Feds Close Inquiry Into Tesla Fires Thanks To The Power Of Titanium

Following a spate of fires late last year, the National Highway Traffic Safety Administration announced it would investigate the Tesla Model S for a possible recall. As of today, that inquiry is closed, and it's all thanks to titanium. Go titanium!

Two fires last year in Washington State and Tennessee occurred after the Model S's undercarriage was struck by road debris, igniting the battery pack that lives in the floorpan of the vehicle. These fires sparked (pardon the pun) a NHTSA investigation into the car's safety, though fortunately no one was injured in either.

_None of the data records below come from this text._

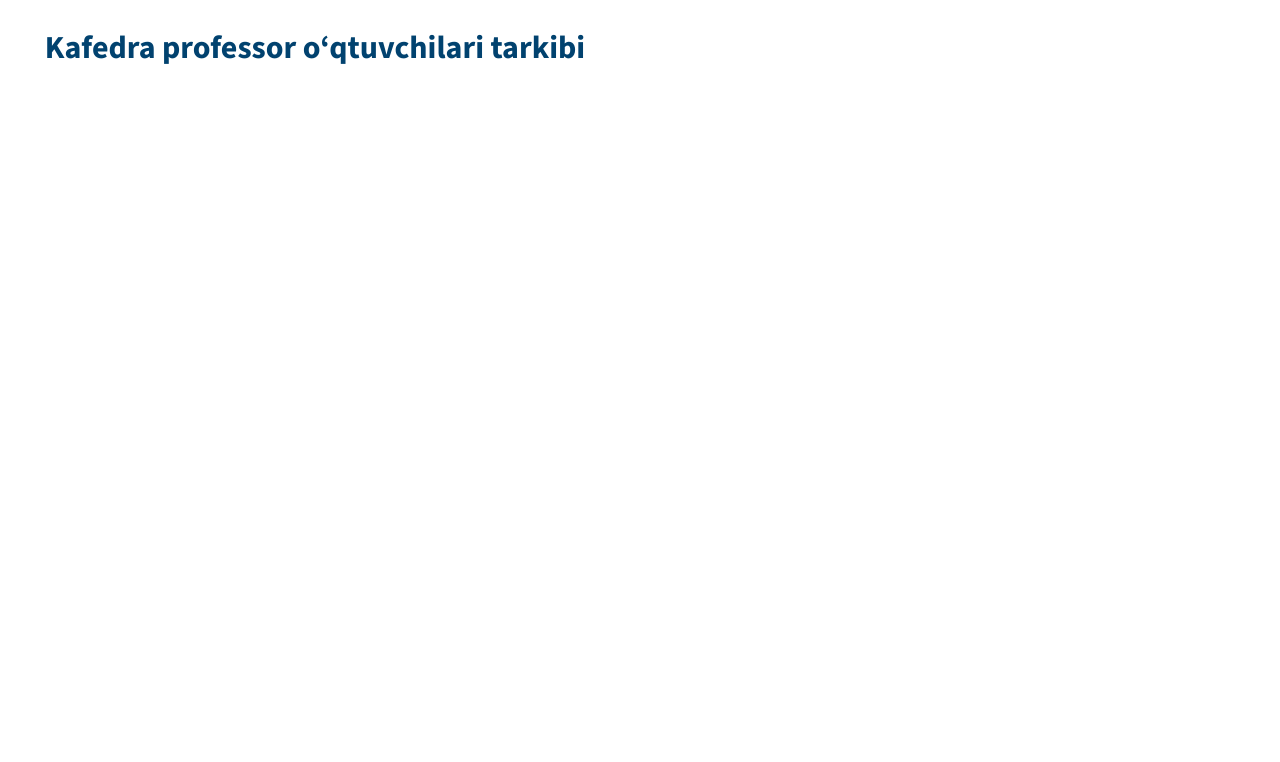
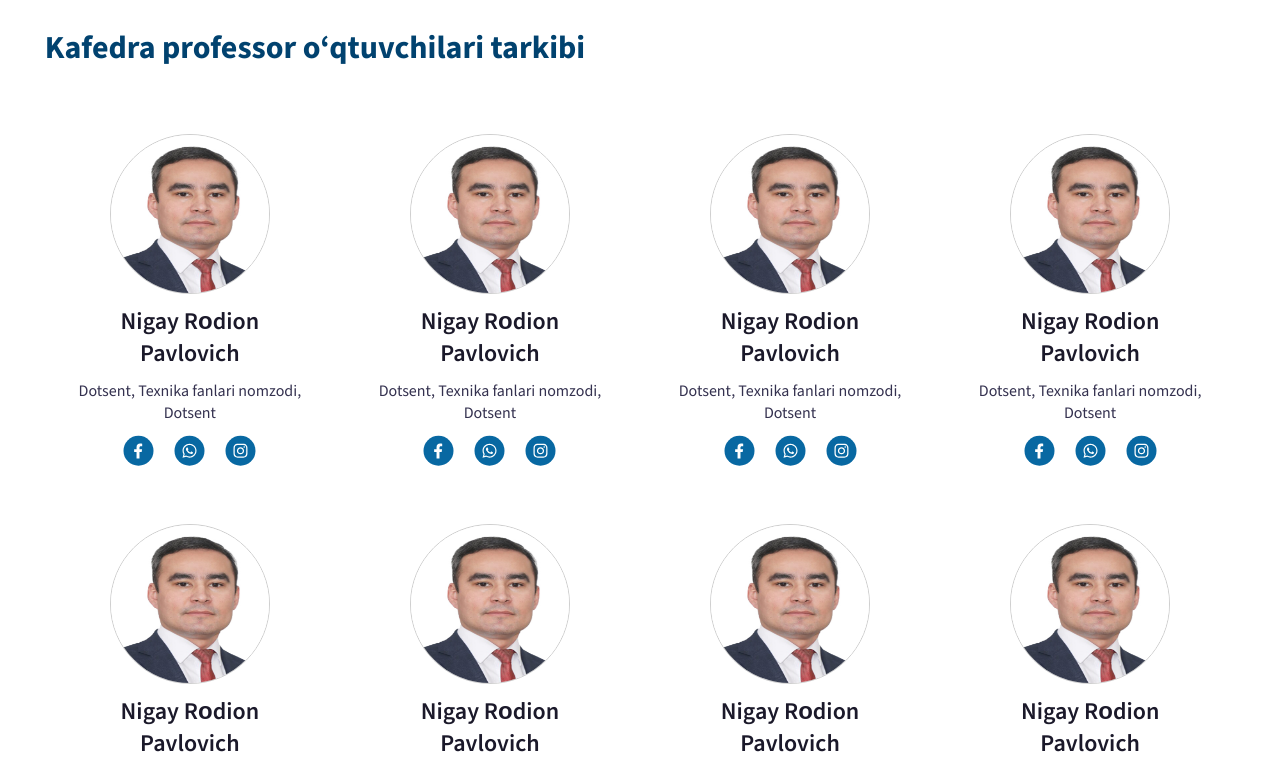
Before and after one commit to Jasurbek1604/TSTU, a React (Vite) app: page /faculties/1/1 in a window 1280 px wide. Shown: the part 1438-2200 px from the top of the page. Before the commit the page ends 1529 px from the top, so only its background shows below. Built offline with nearby package versions, Linux system fonts and the light colour scheme.

Commit message:
Faculties

```diff
--- a/src/components/Faculties/Dekan/index.jsx
+++ b/src/components/Faculties/Dekan/index.jsx
@@ -25,7 +25,7 @@ const Dekans = ({ img, name, position, phone, email, li, button }) => {
         </Dekan.Contact>
         <Dekan.Ul>
           {li.map((e) => (
-            <Dekan.Li>{e}</Dekan.Li>
+            <Dekan.Li key={e}> {e}</Dekan.Li>
           ))}
         </Dekan.Ul>
         <Dekan.Btn type="primary" onClick={() => naviagte(`${button}`)}>
--- a/src/components/Faculties/DekanCart/index.jsx
+++ b/src/components/Faculties/DekanCart/index.jsx
@@ -5,17 +5,17 @@ import { Content } from "./style";
 const DekanCart = ({ name, position, links, img }) => {
   return (
     <Content>
-      <Content.Img src={img} />
-      <Content.Name>{name}</Content.Name>
-      <Content.Position>{position}</Content.Position>
+      <Content.Img src={img || "none"} />
+      <Content.Name>{name || "none"}</Content.Name>
+      <Content.Position>{position || "none"}</Content.Position>
       <Content.Media>
-        <NavLink to={`/${links[0]}`}>
+        <NavLink to={`/${links && links[0]}`}>
           <Content.Facebook />
         </NavLink>
-        <NavLink to={`/${links[0]}`}>
+        <NavLink to={`/${links && links[0]}`}>
           <Content.Whatsup />
         </NavLink>
-        <NavLink to={`/${links[0]}`}>
+        <NavLink to={`/${links && links[0]}`}>
           <Content.Instagram />
         </NavLink>
       </Content.Media>
--- a/src/components/Faculties/DekanCart/style.js
+++ b/src/components/Faculties/DekanCart/style.js
@@ -34,6 +34,7 @@ Content.Position = styled.div`
   font-style: normal;
   font-weight: 400;
   line-height: 140%;
+  width: 250px;
 `;
 Content.Media = styled.div`
   display: flex;
--- a/src/pages/Faculties/Kafedra/index.jsx
+++ b/src/pages/Faculties/Kafedra/index.jsx
@@ -6,8 +6,132 @@ import Dekans from "../../../components/Faculties/Dekan";
 import dekan from "../../../assets/Faculties/rustam.png";
 import { Top } from "../../HomePage/style";
 import { Grid } from "./style";
+import DekanCart from "../../../components/Faculties/DekanCart";
 
 const Kafedra = () => {
+  const data = [
+    {
+      id: 1,
+      img: dekan,
+      name: "Nigay Rоdion Pavlovich",
+      position: "Dotsent, Texnika fanlari nomzodi, Dotsent",
+      links: [
+        "https://instagram.com",
+        "https://instagram.com",
+        "https://instagram.com",
+      ],
+    },
+    {
+      id: 1,
+      img: dekan,
+      name: "Nigay Rоdion Pavlovich",
+      position: "Dotsent, Texnika fanlari nomzodi, Dotsent",
+      links: [
+        "https://instagram.com",
+        "https://instagram.com",
+        "https://instagram.com",
+      ],
+    },
+    {
+      id: 1,
+      img: dekan,
+      name: "Nigay Rоdion Pavlovich",
+      position: "Dotsent, Texnika fanlari nomzodi, Dotsent",
+      links: [
+        "https://instagram.com",
+        "https://instagram.com",
+        "https://instagram.com",
+      ],
+    },
+    {
+      id: 1,
+      img: dekan,
+      name: "Nigay Rоdion Pavlovich",
+      position: "Dotsent, Texnika fanlari nomzodi, Dotsent",
+      links: [
+        "https://instagram.com",
+        "https://instagram.com",
+        "https://instagram.com",
+      ],
+    },
+    {
+      id: 1,
+      img: dekan,
+      name: "Nigay Rоdion Pavlovich",
+      position: "Dotsent, Texnika fanlari nomzodi, Dotsent",
+      links: [
+        "https://instagram.com",
+        "https://instagram.com",
+        "https://instagram.com",
+      ],
+    },
+    {
+      id: 1,
+      img: dekan,
+      name: "Nigay Rоdion Pavlovich",
+      position: "Dotsent, Texnika fanlari nomzodi, Dotsent",
+      links: [
+        "https://instagram.com",
+        "https://instagram.com",
+        "https://instagram.com",
+      ],
+    },
+    {
+      id: 1,
+      img: dekan,
+      name: "Nigay Rоdion Pavlovich",
+      position: "Dotsent, Texnika fanlari nomzodi, Dotsent",
+      links: [
+        "https://instagram.com",
+        "https://instagram.com",
+        "https://instagram.com",
+      ],
+    },
+    {
+      id: 1,
+      img: dekan,
+      name: "Nigay Rоdion Pavlovich",
+      position: "Dotsent, Texnika fanlari nomzodi, Dotsent",
+      links: [
+        "https://instagram.com",
+        "https://instagram.com",
+        "https://instagram.com",
+      ],
+    },
+    {
+      id: 1,
+      img: dekan,
+      name: "Nigay Rоdion Pavlovich",
+      position: "Dotsent, Texnika fanlari nomzodi, Dotsent",
+      links: [
+        "https://instagram.com",
+        "https://instagram.com",
+        "https://instagram.com",
+      ],
+    },
+    {
+      id: 1,
+      img: dekan,
+      name: "Nigay Rоdion Pavlovich",
+      position: "Dotsent, Texnika fanlari nomzodi, Dotsent",
+      links: [
+        "https://instagram.com",
+        "https://instagram.com",
+        "https://instagram.com",
+      ],
+    },
+    {
+      id: 1,
+      img: dekan,
+      name: "Nigay Rоdion Pavlovich",
+      position: "Dotsent, Texnika fanlari nomzodi, Dotsent",
+      links: [
+        "https://instagram.com",
+        "https://instagram.com",
+        "https://instagram.com",
+      ],
+    },
+  ];
   return (
     <div>
       <Header />
@@ -42,7 +166,17 @@ const Kafedra = () => {
               </div>
             </div>
           </Top>
-          <Grid></Grid>
+          <Grid>
+            {data.map(({ id, img, name, position, links }) => (
+              <DekanCart
+                key={id}
+                img={img}
+                name={name}
+                position={position}
+                links={links}
+              />
+            ))}
+          </Grid>
         </div>
       </div>
     </div>
--- a/src/pages/Faculties/Kafedra/style.js
+++ b/src/pages/Faculties/Kafedra/style.js
@@ -3,4 +3,5 @@ import styled from "styled-components";
 export const Grid = styled.div`
   display: grid;
   grid-template-columns: repeat(4, 1fr);
+  gap: 10px;
 `;
```
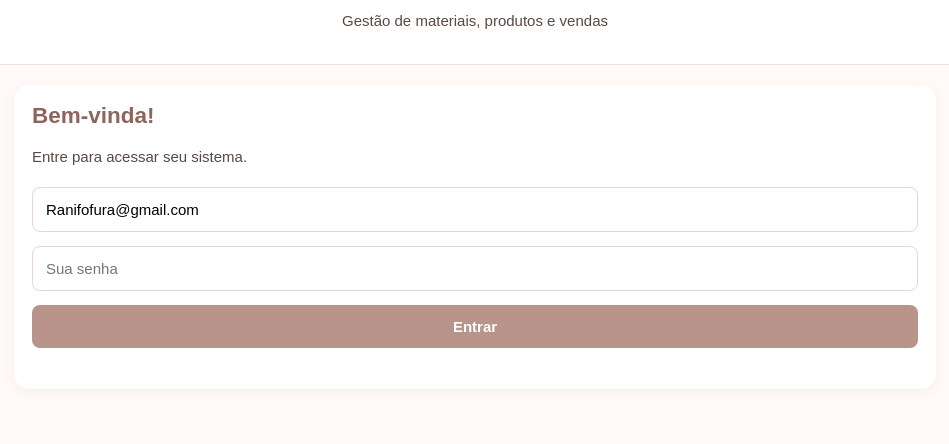
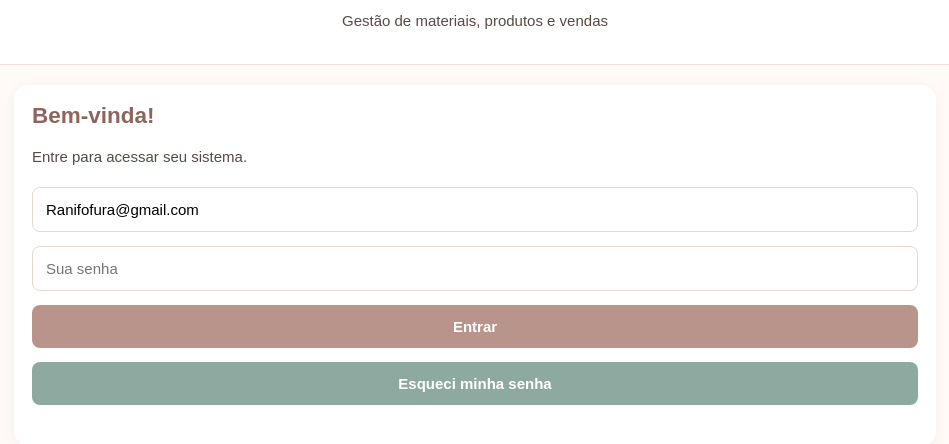
Before and after one commit to ranielle9154/mundo-dos-lacos, a plain HTML site: page index.html in a window 1280 px wide. Shown: the part 58-502 px from the top of the page, without its empty margins (165-1114 px from the left). Drawn offline with nearby package versions, Linux system fonts and the light colour scheme.

Commit message:
Adiciona recuperação de senha do acesso

```diff
--- a/index.html
+++ b/index.html
@@ -8,7 +8,7 @@
 *{box-sizing:border-box}body{margin:0;background:#fffaf8;color:#594943;font:15px Arial,sans-serif}header{background:#fff;padding:20px;text-align:center;border-bottom:1px solid #eee1dc}header h1{margin:0;color:#a47d73}main{max-width:950px;margin:20px auto;padding:0 14px}.card{background:#fff;padding:18px;border-radius:15px;box-shadow:0 3px 15px #0000000c;margin-bottom:16px}h2{color:#8c665d;margin-top:0}input,select,button{width:100%;padding:13px;margin:7px 0;border-radius:8px;font-size:15px}input,select{border:1px solid #e5d7d1}button{border:0;background:#b9948b;color:white;font-weight:bold}button:disabled{opacity:.6}.msg{padding:8px 0;white-space:normal}.err{color:#bd4545}.ok{color:#477b64}.hidden{display:none!important}.tabs{display:flex;gap:8px;flex-wrap:wrap}.tabs button{width:auto;flex:1;background:#f3e8e4;color:#7c5c54}.tabs button.active{background:#b9948b;color:white}.tab{display:none}.tab.active{display:block}.grid{display:grid;grid-template-columns:1fr 1fr;gap:8px}.tablewrap{overflow:auto}table{width:100%;border-collapse:collapse;min-width:480px}td,th{text-align:left;padding:10px;border-bottom:1px solid #eee1dc}th{color:#9b7770;background:#fcf7f5}.right{display:flex;justify-content:space-between;align-items:center;gap:10px}@media(max-width:600px){.grid{grid-template-columns:1fr}}
 </style></head>
 <body><header><h1>🎀 Mundo dos Laços</h1><p>Gestão de materiais, produtos e vendas</p></header><main>
-<section id="login" class="card"><h2>Bem-vinda!</h2><p>Entre para acessar seu sistema.</p><input id="email" type="email" autocomplete="username" placeholder="Seu e-mail" value="Ranifofura@gmail.com"><input id="senha" type="password" autocomplete="current-password" placeholder="Sua senha"><button id="entrar">Entrar</button><div id="loginMsg" class="msg" role="status"></div></section>
+<section id="login" class="card"><h2>Bem-vinda!</h2><p>Entre para acessar seu sistema.</p><input id="email" type="email" autocomplete="username" placeholder="Seu e-mail" value="Ranifofura@gmail.com"><input id="senha" type="password" autocomplete="current-password" placeholder="Sua senha"><button id="entrar">Entrar</button><button type="button" id="recuperar" style="background:#8eaaa0">Esqueci minha senha</button><div id="loginMsg" class="msg" role="status"></div></section>
 <section id="app" class="hidden"><div class="card right"><div><b>Painel Administrativo ❤️</b><div id="usuario"></div></div><button id="sair" style="width:auto">Sair</button></div>
 <nav class="tabs"><button class="active" data-tab="materiais">📦 Materiais</button><button data-tab="produtos">🎀 Produtos</button><button data-tab="clientes">👩‍👧 Clientes</button></nav>
 <section id="materiais" class="tab active"><div class="card"><h2>Cadastrar material</h2><div class="grid"><input id="mNome" placeholder="Nome do material"><select id="mUn"><option value="">Unidade</option><option value="metro">Metro</option><option value="unidade">Unidade</option><option value="pacote">Pacote</option><option value="rolo">Rolo</option><option value="par">Par</option></select><input id="mQtd" type="number" min="0" step="0.01" placeholder="Quantidade em estoque"><input id="mCusto" type="number" min="0" step="0.0001" placeholder="Custo por unidade (R$)"></div><button id="salvarM">Salvar material</button><div id="mMsg" class="msg"></div></div><div class="card"><div class="right"><h2>Estoque atual</h2><button id="recarregarM" style="width:auto">Atualizar</button></div><div class="tablewrap"><table><thead><tr><th>Material</th><th>Unidade</th><th>Estoque</th><th>Custo unitário</th><th>Total</th></tr></thead><tbody id="mLista"></tbody></table></div></div></section>
@@ -31,6 +31,7 @@ async function clientes(){const d=await query(client.from('customers').select('i
 async function painel(session){$('login').classList.add('hidden');$('app').classList.remove('hidden');$('usuario').textContent=session.user.email||'';await Promise.all([materiais(),produtos(),clientes()])}
 $('entrar').addEventListener('click',async()=>{const email=$('email').value.trim(),password=$('senha').value;if(!email||!password){msg('loginMsg','Digite seu e-mail e sua senha.',true);return}$('entrar').disabled=true;$('entrar').textContent='Entrando...';msg('loginMsg','Conectando ao sistema...');try{const {data,error}=await client.auth.signInWithPassword({email,password});if(error)throw error;msg('loginMsg','Acesso autorizado!');await painel(data.session)}catch(e){msg('loginMsg','Não foi possível entrar: '+(e.message||'verifique a conexão e os dados.'),true)}finally{$('entrar').disabled=false;$('entrar').textContent='Entrar'}});
 $('senha').addEventListener('keydown',e=>{if(e.key==='Enter')$('entrar').click()});
+$('recuperar').addEventListener('click',async()=>{const email=$('email').value.trim();if(!email){msg('loginMsg','Digite seu e-mail para receber o link de recuperação.',true);return}$('recuperar').disabled=true;msg('loginMsg','Enviando solicitação de recuperação...');try{const {error}=await client.auth.resetPasswordForEmail(email,{redirectTo:location.origin+location.pathname});if(error)throw error;msg('loginMsg','Se esse e-mail estiver cadastrado, você receberá uma mensagem com o link para criar outra senha. Confira também o spam.')}catch(e){msg('loginMsg','Não foi possível solicitar a recuperação: '+e.message,true)}finally{$('recuperar').disabled=false}});
 $('sair').addEventListener('click',async()=>{await client.auth.signOut();$('app').classList.add('hidden');$('login').classList.remove('hidden');$('senha').value='';msg('loginMsg','Você saiu do sistema.')});
 document.querySelectorAll('[data-tab]').forEach(b=>b.addEventListener('click',()=>{document.querySelectorAll('[data-tab]').forEach(x=>x.classList.toggle('active',x===b));document.querySelectorAll('.tab').forEach(x=>x.classList.toggle('active',x.id===b.dataset.tab))}));
 $('salvarM').addEventListener('click',async()=>{const name=$('mNome').value.trim(),unit=$('mUn').value,stock=Number($('mQtd').value),cost_per_unit=Number($('mCusto').value);if(!name||!unit||$('mQtd').value===''||$('mCusto').value===''){msg('mMsg','Preencha todos os campos.',true);return}const d=await query(client.from('materials').insert({name,unit,stock,cost_per_unit}).select(),'mMsg');if(d){msg('mMsg','Material cadastrado!');['mNome','mQtd','mCusto'].forEach(i=>$(i).value='');$('mUn').value='';materiais()}});
```
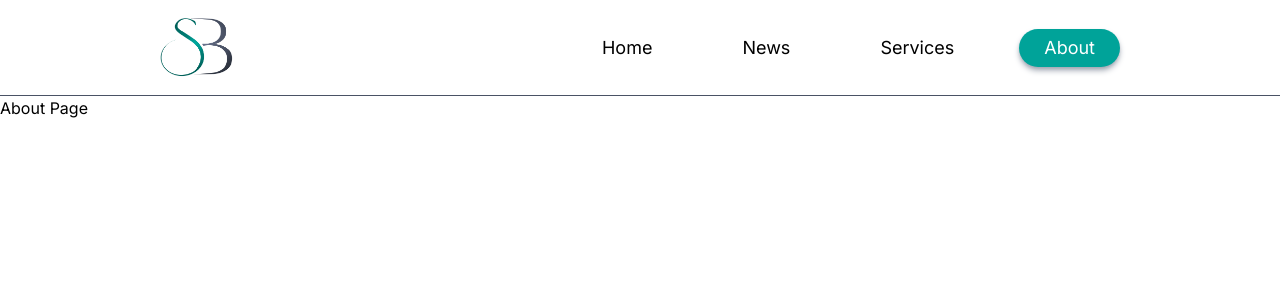
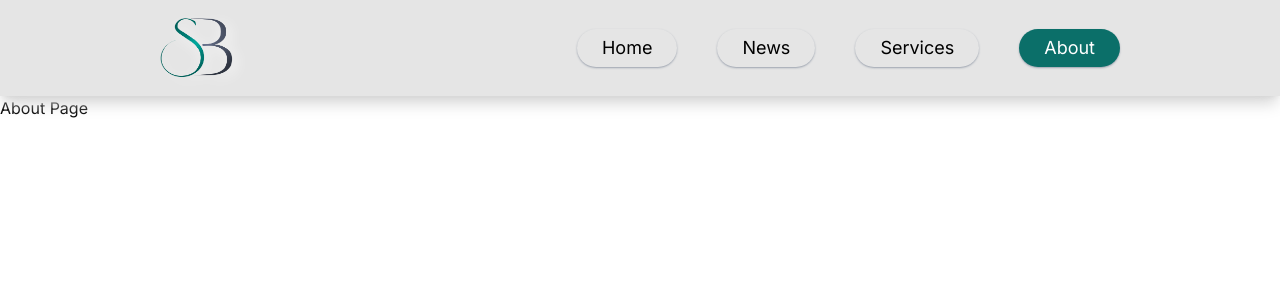
Before and after one commit to Solanki-Brothers/solanki-brothers, a Next.js app: page /about in a window 1280 px wide. Shown: the top 300 px of the page. Built offline with nearby package versions, Linux system fonts and the light colour scheme.

Commit message:
frontend : Featured News Article Section Block

```diff
--- a/src/app/globals.css
+++ b/src/app/globals.css
@@ -4,6 +4,59 @@
 
 /* Variables */
 :root {
-  --brand-primary: #00a399;
+  --brand-primary: #0b6f69;
   --brand-secondary: #4a5265;
 }
+
+html,
+body {
+  overflow-x: hidden;
+  scroll-behavior: smooth;
+}
+
+/* width */
+::-webkit-scrollbar {
+  display: none;
+}
+
+/* Track */
+::-webkit-scrollbar-track {
+  display: none;
+}
+
+/* Handle */
+::-webkit-scrollbar-thumb {
+  display: none;
+}
+
+/* Handle on hover */
+::-webkit-scrollbar-thumb:hover {
+  display: none;
+}
+
+@layer utilities {
+  @keyframes customPulse {
+    50% {
+      opacity: 0.13;
+    }
+  }
+  .customPulse {
+    animation: customPulse 5s cubic-bezier(0.4, 0, 0.6, 1) infinite;
+  }
+  .text-balance {
+    text-wrap: balance;
+  }
+  .customShadow {
+    box-shadow: 0 0 160px 160px rgb(62 213 221);
+  }
+  .customShadowDark {
+    box-shadow: 0 0 400px 400px rgb(62 213 221);
+  }
+  .customDropShadow {
+    filter: drop-shadow(3px 3px 7px rgba(255, 255, 255, 1));
+  }
+
+  .sectionPadding {
+    @apply 2xl:px-32  xl:px-24  lg:px-16 px-10;
+  }
+}
--- a/src/app/layout.jsx
+++ b/src/app/layout.jsx
@@ -12,7 +12,7 @@ export const metadata = {
 export default function RootLayout({ children }) {
   return (
     <html lang="en">
-      <body className={inter.className + " bg-white pt-24"}>
+      <body className={inter.className + " bg-white pt-24 h-screen"}>
         <Navbar />
         {children}
       </body>
--- a/src/app/page.jsx
+++ b/src/app/page.jsx
@@ -1,9 +1,10 @@
-import { HeroComponent } from "@/containers";
+import { HeroComponent, FeaturedNewsArticles } from "@/containers";
 
 export default function Home() {
   return (
-    <main className="h-screen">
+    <main className="h-full">
       <HeroComponent />
+      <FeaturedNewsArticles />
     </main>
   );
 }
--- a/src/components/NavLink/NavLink.jsx
+++ b/src/components/NavLink/NavLink.jsx
@@ -10,8 +10,8 @@ const NavLink = ({ href, children }) => {
     <Link
       href={href}
       className={
-        "border-transparent border  hover:border-primary hover:border-b-secondary hover:border-r-secondary block px-6 py-1 rounded-full transition-all duration-500 ease-out " +
-        (isActive ? "bg-primary text-white shadow-md shadow-gray-400" : "")
+        "border-transparent border  hover:border-primary hover:border-b-secondary hover:border-r-secondary block px-6 py-1 rounded-full transition-all duration-500 ease-out shadow-sm shadow-gray-400 " +
+        (isActive ? "bg-primary text-white " : "")
       }
     >
       {children}
--- a/src/components/SectionWrapper/SectionWrapper.jsx
+++ b/src/components/SectionWrapper/SectionWrapper.jsx
@@ -1,5 +1,7 @@
-function SectionWrapper({ children }) {
-  return <section className=" h-1/2 flex px-40">{children}</section>;
+function SectionWrapper({ children, className = "" }) {
+  return (
+    <section className={className + " h-1/2 flex px-40"}>{children}</section>
+  );
 }
 
 export default SectionWrapper;
--- a/src/components/index.js
+++ b/src/components/index.js
@@ -1 +1,2 @@
 export { default as NavLink } from "./NavLink/NavLink.jsx";
+export { default as SectionWrapper } from "./SectionWrapper/SectionWrapper.jsx";
--- /dev/null
+++ b/src/containers/HomePage/FeaturedNewsArticles/FeaturedNewsArticles.jsx
@@ -0,0 +1,11 @@
+import { SectionWrapper } from "@/components";
+
+function FeaturesNewsArticles() {
+  return (
+    <SectionWrapper className="bg-primary h-screen">
+      Features section
+    </SectionWrapper>
+  );
+}
+
+export default FeaturesNewsArticles;
--- a/src/containers/Navbar/Navbar.jsx
+++ b/src/containers/Navbar/Navbar.jsx
@@ -2,8 +2,14 @@ import Image from "next/image";
 import { NavLink } from "@/components";
 function Navbar() {
   return (
-    <div className="border-b border-secondary h-24 w-full flex items-center justify-between px-40 py-8 fixed top-0  left-0 z-50 backdrop-blur-md">
-      <Image className="" src="/logo.png" alt="logo" width={75} height={75} />
+    <div className=" h-24 w-full flex items-center justify-between px-40 py-8 fixed top-0  left-0 z-50 backdrop-blur-md bg-neutral-200 shadow-lg shadow-neutral-300">
+      <Image
+        className="customDropShadow"
+        src="/logo.png"
+        alt="logo"
+        width={75}
+        height={75}
+      />
       <nav className="">
         <ul className="flex gap-10 text-lg">
           <li>
--- a/src/containers/index.js
+++ b/src/containers/index.js
@@ -1,2 +1,3 @@
 export { default as Navbar } from "./Navbar/Navbar";
 export { default as HeroComponent } from "./HomePage/HeroComponent/HeroComponent";
+export { default as FeaturedNewsArticles } from "./HomePage/FeaturedNewsArticles/FeaturedNewsArticles";
--- a/tailwind.config.js
+++ b/tailwind.config.js
@@ -13,7 +13,7 @@ module.exports = {
           "conic-gradient(from 180deg at 50% 50%, var(--tw-gradient-stops))",
       },
       colors: {
-        primary: "#00a399",
+        primary: "#0b6f69",
         secondary: "#4a5265",
       },
     },
```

Tesla responded by releasing software update that raised the car's ride height, and then added a triple underbody shield that includes a layer of titanium onto new cars. Existing cars will be outfitted with the shield at no cost to owners.

Apparently, NHTSA is satisfied enough with these changes to say "case closed":

The National Highway Traffic Safety Administration has decided to close our investigation of the Model S Vehicle. NHTSA believes the company's revision to the vehicle's ride height and increased underbody protection should reduce both the frequency of underbody strikes and the risk of resulting fires. Consumers should have their vehicles serviced promptly once they receive notification from Tesla Motors.

This is good news, and an example of how this process should work. The government raises questions about safety and the automaker makes changes on their own without necessitating a recall.

I also give a thumbs up to Musk for making good on his word from 2013:

"While we think it is highly unlikely, if something is discovered that would result in a material improvement in occupant fire safety, we will immediately apply that change to new cars and offer it as a free retrofit to all existing cars," Musk wrote.

And that's what they did. Titanium!

Photo credit AP